Breaking down barriers usually sounds like a good thing, but not for aging stem cells.
When young brain stem cells split in two, they can wall off damaged proteins in one daughter cell, leaving the other spry and ready to divide again, researchers report in the Sept. 18 Science. With age, the barrier sequestering the damaged proteins breaks down, spilling cellular garbage into both cells, the team also discovered. The spillover may diminish older stem cells’ ability to divide and replenish tissues. Learning why such barriers fall apart may eventually lead to new kinds of antiaging therapies.
Researchers have previously demonstrated that yeast, fruit fly cells and some types of human cells grown in lab dishes divvy up proteins unequally. The new study is the first to show that lopsided segregation happens in the brain, says developmental biologist Eddy De Robertis of UCLA. He was not involved in the study, but his lab has shown that cells unequally divide proteins studded with a molecule called ubiquitin.
Ubiquitin clinging to a protein is one signal that the protein is ready for the garbage or recycling bin. In the new study, researchers tracked ubiquitin-studded proteins as mouse neural stem cells divided into two cells: one remaining a stem cell and the other becoming a neuron, or nerve cell.
“We didn’t know who would stay clean, the stem cell or the daughter cell,” says study coauthor Sebastian Jessberger, a neuroscientist at the University of Zurich. “It could be that the stem cell keeps the dirt.”
But that’s not what the researchers found. Instead, “the stem cell remains pristine and the daughter cell takes with it whatever baggage there is,” says De Robertis.
As cells age, though, old proteins can be found in both newly divided cells, the researchers discovered, indicating that the barrier that kept the “dirty” proteins in daughter cells has crumbled. Brain stem cells from middle-aged mice (9 months old) no longer divided as often as ones from 1.5-month-old mice did, the team found. That finding suggests that inheriting old junk can make normally vigorous stem cells decrepit.

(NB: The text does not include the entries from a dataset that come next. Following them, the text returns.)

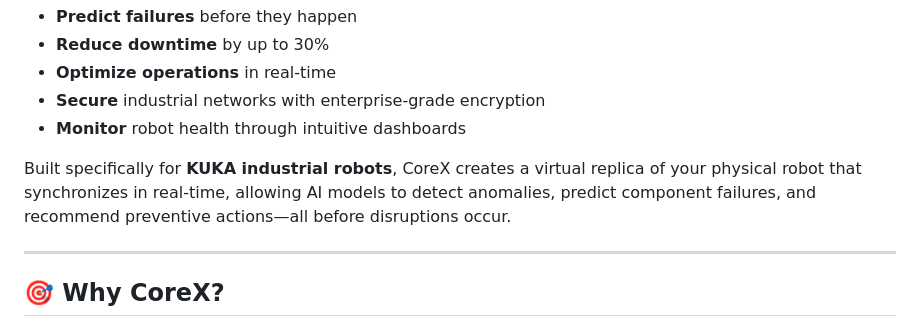
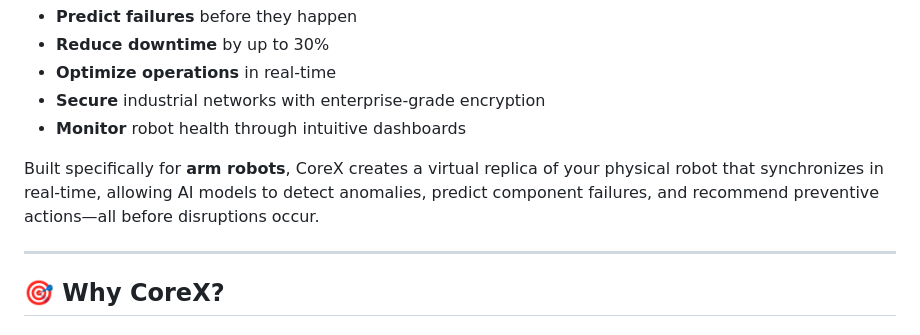
Before and after one commit to AMRAli-AG/coreX, a Markdown page: README.md, the part around the change. Rendered like a GitHub page.

Commit message:
Update README to reflect arm robots instead of KUKA

```diff
--- a/README.md
+++ b/README.md
@@ -27,7 +27,7 @@
 - **Secure** industrial networks with enterprise-grade encryption
 - **Monitor** robot health through intuitive dashboards
 
-Built specifically for **KUKA industrial robots**, CoreX creates a virtual replica of your physical robot that synchronizes in real-time, allowing AI models to detect anomalies, predict component failures, and recommend preventive actions—all before disruptions occur.
+Built specifically for **arm robots**, CoreX creates a virtual replica of your physical robot that synchronizes in real-time, allowing AI models to detect anomalies, predict component failures, and recommend preventive actions—all before disruptions occur.
 
 ---
 
```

Jessberger and colleagues aren’t yet sure how the barrier works. “There’s not a complete fence between one side of the cell and the other,” he says. Instead, he envisions a mesh of proteins inside the endoplasmic reticulum — a network of tubes in which cells make and package proteins — that catches proteins and other molecules related to aging, while letting others slip through.
A protein called lamin A may be part of the mesh. Children who have a mutation in the gene encoding lamin A develop a fatal premature aging syndrome called Hutchinson-Gilford progeria. The mutation leads to a buildup of a form of the lamin A protein known as progerin, which also builds up in the cells of aging people who don’t carry the mutation. Progerin interferes with lamin A’s ability to build a scaffold that supports the nucleus, the compartment where cells store DNA.
Forcing young mouse brain stem cells to make progerin also weakened the barrier that excludes aging proteins from the stem cells, the researchers discovered. The protein probably isn’t the only component of the barrier, but the researchers don’t yet know which other proteins are involved or how the barrier sorts aging factors.
“Finding that barrier’s molecular nature will be very interesting,” De Robertis says.
Inheriting cellular garbage might not be so great for newborn daughter cells, and may help explain why some brain cells die soon after they are born, Jessberger says. On the other hand, many brain cells live a long time, leaving plenty of time to clean up the mess handed down by their mother stem cells. And the new neurons may get helpful heirlooms from their mother cells, Jessberger says. “It doesn’t mean it’s always bad.”